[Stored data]
________________________

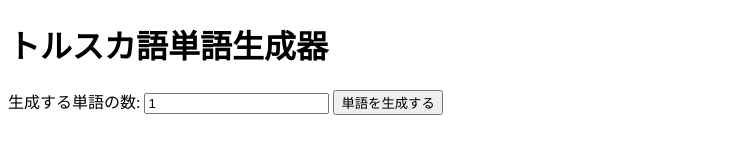
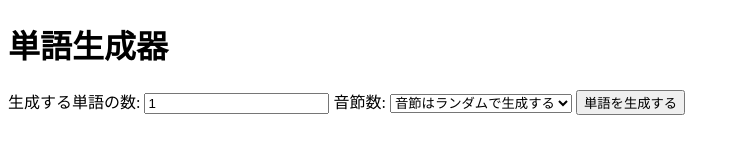
Before and after one commit to SoshuKo/TruskaLat, a plain HTML site: page index.html in a window 1280 px wide. Shown: the whole page, without its empty margins (0-740 px from the left). Drawn offline with Linux system fonts and the light colour scheme.

Commit message:
Update index.html

```diff
--- a/index.html
+++ b/index.html
@@ -2,12 +2,19 @@
 <html lang="ja">
 <head>
     <meta charset="UTF-8">
-    <title>トルスカ語単語生成器</title>
+    <title>単語生成器</title>
 </head>
 <body>
-    <h1>トルスカ語単語生成器</h1>
+    <h1>単語生成器</h1>
     <label for="wordCount">生成する単語の数:</label>
     <input type="number" id="wordCount" min="1" value="1">
+    <label for="syllableCount">音節数:</label>
+    <select id="syllableCount">
+        <option value="random">音節はランダムで生成する</option>
+        <option value="1">1</option>
+        <option value="2">2</option>
+        <option value="3">3</option>
+    </select>
     <button onclick="generateWords()">単語を生成する</button>
     <div id="generatedWords"></div>
 
```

________________________

• [Your task]: Which of the lines above hold the string "value"? Pick each of them out.

• [Finished task]:
     <input type="number" id="wordCount" min="1" value="1">
+        <option value="random">音節はランダムで生成する</option>
+        <option value="1">1</option>
+        <option value="2">2</option>
+        <option value="3">3</option>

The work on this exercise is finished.